As described above, according to this embodiment, speech unit strings can be quickly and properly selected for a synthesis unit string under a restriction concerning the acquisition of speech unit data from the respective storage media with different data acquisition speeds.

According to the above description, the data acquisition restriction is the upper limit value of the number of times of acquisition of speech unit data from the speech unit storage unit placed in the low-speed storage medium. However, this data acquisition restriction can be the upper limit value of the time required to acquire all speech unit data in speech unit strings (including those from both the high-speed and low-speed storage media).

In this case, the speech unit selecting unit 47 predicts the time required to acquire speech unit data in a speech unit string and selects a speech unit string such that the predictive value does not exceed an upper limit value. In this case, it is possible to predict the time required to acquire speech unit data by, for example, obtaining in advance the statistic of the time required to acquire data with a given size by one access from each of the high-speed and low-speed storage media and using the obtained statistic. Most simply, the maximum value of the time required to acquire all speech units by adding up the products of the maximum value of the data acquisition time per access from each storage medium and the number of speech units to be acquired from each of the high-speed and low-speed storage media, and the obtained value can be used as a predictive value.

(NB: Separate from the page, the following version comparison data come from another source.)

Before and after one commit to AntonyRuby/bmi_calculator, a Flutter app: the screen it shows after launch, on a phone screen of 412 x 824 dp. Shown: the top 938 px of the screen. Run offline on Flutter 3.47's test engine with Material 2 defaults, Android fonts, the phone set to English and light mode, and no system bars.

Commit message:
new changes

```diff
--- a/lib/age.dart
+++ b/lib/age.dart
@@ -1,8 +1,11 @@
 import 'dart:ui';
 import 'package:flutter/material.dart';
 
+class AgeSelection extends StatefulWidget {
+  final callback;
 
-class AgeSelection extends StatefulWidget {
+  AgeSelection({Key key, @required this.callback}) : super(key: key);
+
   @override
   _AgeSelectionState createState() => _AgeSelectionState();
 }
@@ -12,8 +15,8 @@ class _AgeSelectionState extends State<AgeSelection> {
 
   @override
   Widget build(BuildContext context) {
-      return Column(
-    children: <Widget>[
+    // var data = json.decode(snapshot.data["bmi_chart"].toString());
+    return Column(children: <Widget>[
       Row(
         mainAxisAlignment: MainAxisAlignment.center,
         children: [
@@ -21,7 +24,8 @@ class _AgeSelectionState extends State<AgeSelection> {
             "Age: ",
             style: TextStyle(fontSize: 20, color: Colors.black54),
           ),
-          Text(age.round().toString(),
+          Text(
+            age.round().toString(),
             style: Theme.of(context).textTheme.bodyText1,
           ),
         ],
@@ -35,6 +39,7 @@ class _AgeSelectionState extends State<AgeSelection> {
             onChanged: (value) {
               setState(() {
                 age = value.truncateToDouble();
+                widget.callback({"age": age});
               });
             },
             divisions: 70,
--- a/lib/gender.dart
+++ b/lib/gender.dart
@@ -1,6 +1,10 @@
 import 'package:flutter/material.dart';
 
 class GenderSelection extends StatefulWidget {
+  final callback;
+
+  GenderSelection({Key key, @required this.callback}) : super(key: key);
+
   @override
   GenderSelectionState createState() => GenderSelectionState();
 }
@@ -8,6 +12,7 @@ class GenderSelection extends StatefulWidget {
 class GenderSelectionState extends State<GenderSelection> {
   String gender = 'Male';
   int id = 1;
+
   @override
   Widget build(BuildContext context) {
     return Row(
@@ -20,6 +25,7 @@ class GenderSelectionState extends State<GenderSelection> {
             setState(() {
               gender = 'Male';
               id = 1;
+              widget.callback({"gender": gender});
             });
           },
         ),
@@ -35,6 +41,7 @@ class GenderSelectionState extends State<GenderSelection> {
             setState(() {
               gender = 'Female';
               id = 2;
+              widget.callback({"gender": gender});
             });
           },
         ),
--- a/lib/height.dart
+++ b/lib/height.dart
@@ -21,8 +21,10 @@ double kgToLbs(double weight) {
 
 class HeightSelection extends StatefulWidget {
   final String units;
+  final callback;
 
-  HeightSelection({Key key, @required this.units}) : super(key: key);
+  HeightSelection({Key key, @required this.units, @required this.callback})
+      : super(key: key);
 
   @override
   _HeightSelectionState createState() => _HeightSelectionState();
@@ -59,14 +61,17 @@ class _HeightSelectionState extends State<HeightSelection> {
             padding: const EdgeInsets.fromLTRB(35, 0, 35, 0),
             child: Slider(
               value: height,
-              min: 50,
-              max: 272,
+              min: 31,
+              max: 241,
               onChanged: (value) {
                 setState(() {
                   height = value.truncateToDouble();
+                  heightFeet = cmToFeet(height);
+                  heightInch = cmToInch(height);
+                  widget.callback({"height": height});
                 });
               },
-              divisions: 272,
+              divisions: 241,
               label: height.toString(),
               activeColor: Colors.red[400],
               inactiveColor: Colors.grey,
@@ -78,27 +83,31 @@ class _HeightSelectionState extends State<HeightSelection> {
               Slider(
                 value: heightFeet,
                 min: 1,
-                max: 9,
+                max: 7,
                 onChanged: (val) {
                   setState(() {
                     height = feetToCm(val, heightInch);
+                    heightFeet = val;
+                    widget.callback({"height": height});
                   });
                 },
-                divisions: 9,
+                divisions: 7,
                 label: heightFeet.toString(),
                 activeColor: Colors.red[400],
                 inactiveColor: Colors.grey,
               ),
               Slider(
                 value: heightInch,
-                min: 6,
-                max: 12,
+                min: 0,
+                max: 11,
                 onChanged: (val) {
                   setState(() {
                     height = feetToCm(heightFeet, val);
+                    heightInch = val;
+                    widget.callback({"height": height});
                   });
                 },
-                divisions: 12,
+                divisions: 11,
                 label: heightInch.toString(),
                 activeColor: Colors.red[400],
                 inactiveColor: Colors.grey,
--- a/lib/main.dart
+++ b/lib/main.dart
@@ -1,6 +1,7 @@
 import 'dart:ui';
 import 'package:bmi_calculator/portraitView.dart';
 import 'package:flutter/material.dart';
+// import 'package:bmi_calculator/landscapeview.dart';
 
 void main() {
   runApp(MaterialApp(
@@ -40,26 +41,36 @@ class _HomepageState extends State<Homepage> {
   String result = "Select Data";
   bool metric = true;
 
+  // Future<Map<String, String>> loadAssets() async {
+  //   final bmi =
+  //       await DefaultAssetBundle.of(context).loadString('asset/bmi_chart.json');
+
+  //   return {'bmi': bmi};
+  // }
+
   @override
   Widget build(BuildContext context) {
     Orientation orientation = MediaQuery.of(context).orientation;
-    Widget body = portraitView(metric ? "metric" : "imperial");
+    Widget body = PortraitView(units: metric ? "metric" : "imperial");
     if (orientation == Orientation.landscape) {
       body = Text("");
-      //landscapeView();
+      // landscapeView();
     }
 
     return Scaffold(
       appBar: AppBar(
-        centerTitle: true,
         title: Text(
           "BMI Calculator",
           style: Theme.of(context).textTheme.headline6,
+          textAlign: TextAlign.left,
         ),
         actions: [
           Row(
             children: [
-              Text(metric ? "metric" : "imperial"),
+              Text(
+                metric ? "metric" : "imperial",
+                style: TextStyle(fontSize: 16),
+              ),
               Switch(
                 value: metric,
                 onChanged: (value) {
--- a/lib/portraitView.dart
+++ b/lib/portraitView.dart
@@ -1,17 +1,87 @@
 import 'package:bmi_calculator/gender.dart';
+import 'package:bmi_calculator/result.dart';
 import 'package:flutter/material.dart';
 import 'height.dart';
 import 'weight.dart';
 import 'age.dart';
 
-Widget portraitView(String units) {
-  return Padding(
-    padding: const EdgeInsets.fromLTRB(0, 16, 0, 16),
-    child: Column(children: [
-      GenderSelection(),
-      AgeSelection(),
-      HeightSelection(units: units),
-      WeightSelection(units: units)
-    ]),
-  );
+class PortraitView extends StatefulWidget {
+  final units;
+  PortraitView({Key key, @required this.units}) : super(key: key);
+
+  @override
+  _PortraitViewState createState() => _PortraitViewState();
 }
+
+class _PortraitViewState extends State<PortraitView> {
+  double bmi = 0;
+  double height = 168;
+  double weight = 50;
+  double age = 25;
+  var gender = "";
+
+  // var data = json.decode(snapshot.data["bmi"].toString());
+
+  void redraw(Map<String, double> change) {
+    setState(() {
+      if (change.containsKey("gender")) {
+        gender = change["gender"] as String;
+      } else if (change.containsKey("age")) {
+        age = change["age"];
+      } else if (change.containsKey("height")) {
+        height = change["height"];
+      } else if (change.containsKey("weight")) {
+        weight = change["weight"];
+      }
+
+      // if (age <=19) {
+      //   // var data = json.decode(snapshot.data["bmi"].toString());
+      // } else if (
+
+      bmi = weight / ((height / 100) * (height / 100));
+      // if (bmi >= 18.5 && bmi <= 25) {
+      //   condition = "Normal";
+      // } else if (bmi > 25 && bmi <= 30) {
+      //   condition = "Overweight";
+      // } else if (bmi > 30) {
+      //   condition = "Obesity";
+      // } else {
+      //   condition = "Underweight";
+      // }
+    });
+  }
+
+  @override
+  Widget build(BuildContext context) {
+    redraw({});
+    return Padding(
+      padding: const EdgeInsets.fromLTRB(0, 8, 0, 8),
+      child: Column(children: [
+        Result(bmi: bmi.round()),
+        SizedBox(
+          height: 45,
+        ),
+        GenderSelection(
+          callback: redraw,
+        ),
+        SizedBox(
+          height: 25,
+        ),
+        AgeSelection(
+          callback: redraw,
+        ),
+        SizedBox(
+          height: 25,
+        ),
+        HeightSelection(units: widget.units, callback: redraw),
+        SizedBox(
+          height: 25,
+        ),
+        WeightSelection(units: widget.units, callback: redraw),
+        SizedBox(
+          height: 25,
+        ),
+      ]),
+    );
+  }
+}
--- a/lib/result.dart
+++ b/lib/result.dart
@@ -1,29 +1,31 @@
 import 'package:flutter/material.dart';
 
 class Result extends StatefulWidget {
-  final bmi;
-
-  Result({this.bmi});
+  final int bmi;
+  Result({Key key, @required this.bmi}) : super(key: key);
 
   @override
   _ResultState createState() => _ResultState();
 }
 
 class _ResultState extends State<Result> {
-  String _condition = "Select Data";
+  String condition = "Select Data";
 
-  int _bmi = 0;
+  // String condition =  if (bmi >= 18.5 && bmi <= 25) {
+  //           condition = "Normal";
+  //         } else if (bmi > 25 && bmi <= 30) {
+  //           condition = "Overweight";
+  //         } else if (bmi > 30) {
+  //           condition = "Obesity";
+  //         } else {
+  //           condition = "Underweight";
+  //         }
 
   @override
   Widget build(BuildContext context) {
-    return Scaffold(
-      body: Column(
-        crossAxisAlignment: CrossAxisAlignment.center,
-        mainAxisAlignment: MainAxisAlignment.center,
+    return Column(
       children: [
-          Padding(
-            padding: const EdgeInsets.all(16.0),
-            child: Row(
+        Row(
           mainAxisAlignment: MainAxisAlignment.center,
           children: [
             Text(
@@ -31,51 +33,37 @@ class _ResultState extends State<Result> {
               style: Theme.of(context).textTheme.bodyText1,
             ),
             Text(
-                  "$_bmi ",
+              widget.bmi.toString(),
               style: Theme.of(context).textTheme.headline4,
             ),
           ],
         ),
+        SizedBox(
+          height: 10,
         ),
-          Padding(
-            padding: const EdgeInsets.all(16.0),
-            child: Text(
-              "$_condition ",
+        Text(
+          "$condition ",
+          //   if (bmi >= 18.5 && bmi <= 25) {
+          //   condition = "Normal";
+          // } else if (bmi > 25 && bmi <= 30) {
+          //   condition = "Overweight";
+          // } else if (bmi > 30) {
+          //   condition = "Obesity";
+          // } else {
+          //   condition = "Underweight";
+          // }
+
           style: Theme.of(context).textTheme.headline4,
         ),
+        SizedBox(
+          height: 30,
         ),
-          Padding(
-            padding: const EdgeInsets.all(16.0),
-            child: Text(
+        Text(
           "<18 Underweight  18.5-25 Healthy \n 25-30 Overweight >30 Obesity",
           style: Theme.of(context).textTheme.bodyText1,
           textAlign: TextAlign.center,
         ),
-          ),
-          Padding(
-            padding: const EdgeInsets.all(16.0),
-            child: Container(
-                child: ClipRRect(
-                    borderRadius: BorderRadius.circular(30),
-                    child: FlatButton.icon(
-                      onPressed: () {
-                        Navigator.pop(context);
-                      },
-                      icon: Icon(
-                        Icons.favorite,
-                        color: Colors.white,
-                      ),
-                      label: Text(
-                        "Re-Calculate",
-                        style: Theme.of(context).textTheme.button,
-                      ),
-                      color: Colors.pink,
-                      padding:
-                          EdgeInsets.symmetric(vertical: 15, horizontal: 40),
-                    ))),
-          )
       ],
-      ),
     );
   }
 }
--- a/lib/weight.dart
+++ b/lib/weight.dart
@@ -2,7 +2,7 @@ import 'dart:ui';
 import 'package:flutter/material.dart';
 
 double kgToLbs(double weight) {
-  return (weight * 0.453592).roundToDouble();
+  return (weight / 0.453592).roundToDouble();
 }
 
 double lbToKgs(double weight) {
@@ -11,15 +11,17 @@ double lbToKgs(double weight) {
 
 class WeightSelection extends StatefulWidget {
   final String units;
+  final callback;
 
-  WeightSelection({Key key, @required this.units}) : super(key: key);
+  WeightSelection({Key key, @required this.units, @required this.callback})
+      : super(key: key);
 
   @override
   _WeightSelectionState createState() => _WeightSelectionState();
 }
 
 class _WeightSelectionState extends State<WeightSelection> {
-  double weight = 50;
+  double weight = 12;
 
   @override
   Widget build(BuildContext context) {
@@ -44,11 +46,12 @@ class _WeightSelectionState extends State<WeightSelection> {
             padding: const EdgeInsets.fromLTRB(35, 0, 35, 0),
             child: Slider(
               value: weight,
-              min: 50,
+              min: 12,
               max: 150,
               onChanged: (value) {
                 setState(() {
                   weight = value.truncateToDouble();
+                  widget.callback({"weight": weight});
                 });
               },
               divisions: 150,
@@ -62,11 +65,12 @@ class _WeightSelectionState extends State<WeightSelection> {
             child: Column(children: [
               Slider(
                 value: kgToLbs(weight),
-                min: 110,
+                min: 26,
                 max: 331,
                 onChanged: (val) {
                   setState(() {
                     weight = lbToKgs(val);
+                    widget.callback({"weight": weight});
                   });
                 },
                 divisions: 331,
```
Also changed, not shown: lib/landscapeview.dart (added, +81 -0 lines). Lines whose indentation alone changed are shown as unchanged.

As described above, when the data acquisition restriction is “the upper limit value of the time required to acquire all speech unit data in a speech unit string” and a speech unit string is to be selected by using a predictive value of the time required to acquire speech unit data in a speech unit string, a penalty coefficient in a beam search performed by the speech unit selecting unit 47 is calculated by using the predictive value of the time required to acquire speech unit data in a speech unit string. A penalty coefficient calculation function can be set such that a penalty coefficient takes 1 while a predictive value P of the time required to acquire speech unit data in a speech unit string up to the segment falls within the range of a given threshold or less, and monotonically increases when the predictive value P exceeds the threshold. For example, a threshold can be calculated according to U×i/L where L is the total number of segments of an input phoneme string, U is the upper limit value of the time required to acquire all speech unit data, and i is the position of the segment. A penalty coefficient calculation function to be used in this case can have, for example, the same form as that shown in FIG. 11.

Note that each of the functions described above can be implemented by being described as software and causing a computer having a proper mechanism to process the software.

In addition, this embodiment can be implemented as a program for causing a computer to execute a predetermined procedure, causing the computer to function as predetermined means, or causing the computer to implement predetermined functions. In addition, the embodiment can be implemented as a computer-readable recording medium on which the program is recorded.

Additional advantages and modifications will readily occur to those skilled in the art. Therefore, the invention in its broader aspects is not limited to the specific details and representative embodiments shown and described herein. Accordingly, various modifications may be made without departing from the spirit or scope of the general inventive concept as defined by the appended claims and their equivalents.